         On January 6, 2012, just after plaintiff's date last insured, plaintiff's treating physician, Dr. Surinder Uppal, issued a one-page letter noting that plaintiff had degenerative disc disease of the spine (cervical, thoracic, and lumbosacral) and right thumb, with bilateral knee problems, and had become “totally disabled.” (AT 490.) Dr. Uppal stated:

He is not able to do any lifting, pushing, pulling, can not [sic] lift more than 20 pounds of weight, can not [sic] do much kneeling, crouching, over reaching [sic] etc. Can not [sic] do walking at anymore [sic] than half a block at a time, can not [sic] do any running, so he has become totally disabled but otherwise, he is mentally completely clear and he can take care of himself for his personal needs. Directions are good, speech is good, hearing is good.

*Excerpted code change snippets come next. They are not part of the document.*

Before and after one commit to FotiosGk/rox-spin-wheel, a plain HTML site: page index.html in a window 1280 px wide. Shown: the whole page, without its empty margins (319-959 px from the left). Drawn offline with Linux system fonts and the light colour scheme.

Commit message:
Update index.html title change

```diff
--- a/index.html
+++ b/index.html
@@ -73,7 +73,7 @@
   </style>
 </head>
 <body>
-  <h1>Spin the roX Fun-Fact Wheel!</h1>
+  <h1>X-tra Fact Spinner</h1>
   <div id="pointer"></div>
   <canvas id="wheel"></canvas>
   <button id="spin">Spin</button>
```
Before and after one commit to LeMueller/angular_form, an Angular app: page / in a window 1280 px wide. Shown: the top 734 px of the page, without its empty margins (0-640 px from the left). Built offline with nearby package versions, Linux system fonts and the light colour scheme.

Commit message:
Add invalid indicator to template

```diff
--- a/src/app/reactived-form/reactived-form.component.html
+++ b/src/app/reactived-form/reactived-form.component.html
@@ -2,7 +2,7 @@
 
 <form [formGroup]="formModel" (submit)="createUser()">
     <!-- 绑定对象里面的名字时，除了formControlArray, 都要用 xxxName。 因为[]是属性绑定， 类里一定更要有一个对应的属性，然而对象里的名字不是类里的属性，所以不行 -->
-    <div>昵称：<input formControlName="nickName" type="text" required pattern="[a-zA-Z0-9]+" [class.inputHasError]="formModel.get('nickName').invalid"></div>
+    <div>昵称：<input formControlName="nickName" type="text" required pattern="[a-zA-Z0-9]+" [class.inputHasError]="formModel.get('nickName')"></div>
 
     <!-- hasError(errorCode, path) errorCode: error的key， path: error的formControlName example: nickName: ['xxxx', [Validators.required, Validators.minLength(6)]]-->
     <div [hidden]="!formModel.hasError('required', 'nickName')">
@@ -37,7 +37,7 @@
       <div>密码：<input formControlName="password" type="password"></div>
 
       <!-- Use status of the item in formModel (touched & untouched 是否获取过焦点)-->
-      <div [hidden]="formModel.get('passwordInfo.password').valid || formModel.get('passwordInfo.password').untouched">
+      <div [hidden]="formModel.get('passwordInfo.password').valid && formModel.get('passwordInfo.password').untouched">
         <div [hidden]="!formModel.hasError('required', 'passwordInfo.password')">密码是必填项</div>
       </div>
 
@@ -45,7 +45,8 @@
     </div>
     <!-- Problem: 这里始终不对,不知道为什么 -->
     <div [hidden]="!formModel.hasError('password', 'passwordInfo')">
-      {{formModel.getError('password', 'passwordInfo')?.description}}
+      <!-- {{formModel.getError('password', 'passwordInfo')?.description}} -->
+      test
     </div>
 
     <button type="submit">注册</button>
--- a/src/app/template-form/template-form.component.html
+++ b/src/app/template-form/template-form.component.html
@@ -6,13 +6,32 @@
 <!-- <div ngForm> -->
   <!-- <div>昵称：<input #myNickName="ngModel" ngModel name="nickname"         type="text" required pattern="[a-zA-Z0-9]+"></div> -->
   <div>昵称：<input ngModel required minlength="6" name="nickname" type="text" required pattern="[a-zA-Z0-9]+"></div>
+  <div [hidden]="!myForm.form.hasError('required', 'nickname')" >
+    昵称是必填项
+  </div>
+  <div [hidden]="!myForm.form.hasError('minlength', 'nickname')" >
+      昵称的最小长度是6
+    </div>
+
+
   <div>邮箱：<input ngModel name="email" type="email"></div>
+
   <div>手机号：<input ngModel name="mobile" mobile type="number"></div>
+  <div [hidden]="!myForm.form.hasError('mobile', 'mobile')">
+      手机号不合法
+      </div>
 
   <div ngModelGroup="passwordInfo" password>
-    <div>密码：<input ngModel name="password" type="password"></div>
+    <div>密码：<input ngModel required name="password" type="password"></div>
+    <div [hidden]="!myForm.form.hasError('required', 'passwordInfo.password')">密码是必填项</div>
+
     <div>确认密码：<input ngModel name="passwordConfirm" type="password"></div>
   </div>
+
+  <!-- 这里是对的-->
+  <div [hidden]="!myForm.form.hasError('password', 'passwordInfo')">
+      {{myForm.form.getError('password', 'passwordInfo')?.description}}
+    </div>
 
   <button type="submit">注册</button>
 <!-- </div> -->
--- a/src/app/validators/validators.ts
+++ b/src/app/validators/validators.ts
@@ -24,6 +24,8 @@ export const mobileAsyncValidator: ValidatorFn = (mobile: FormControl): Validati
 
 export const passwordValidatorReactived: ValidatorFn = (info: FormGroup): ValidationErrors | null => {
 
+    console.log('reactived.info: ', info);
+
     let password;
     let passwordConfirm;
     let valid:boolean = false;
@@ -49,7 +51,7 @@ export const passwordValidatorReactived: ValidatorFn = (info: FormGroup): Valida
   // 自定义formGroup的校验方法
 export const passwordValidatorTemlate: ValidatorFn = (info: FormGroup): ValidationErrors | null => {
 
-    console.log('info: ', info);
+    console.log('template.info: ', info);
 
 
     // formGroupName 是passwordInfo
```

(Id.)

         Because Dr. Uppal's opinion was contradicted by other medical opinions in the record, the ALJ was required to provide specific and legitimate reasons for discounting Dr. Uppal's opinion.

         As an initial matter, the ALJ reasonably gave Dr. Uppal's January 6, 2012 opinion little weight, because it is conclusory, provides little support for the extreme limitations assessed, and appears to rely significantly on plaintiff's subjective complaints, which the ALJ properly found less than credible for the reasons discussed below. (AT 23.) Indeed, even plaintiff himself admitted that he could walk more than half a ...


Buy This Entire Record For $7.95

Download the entire decision to receive the complete text, official citation,
docket number, dissents and concurrences, and footnotes for this case.

Learn more about what you receive with purchase of this case.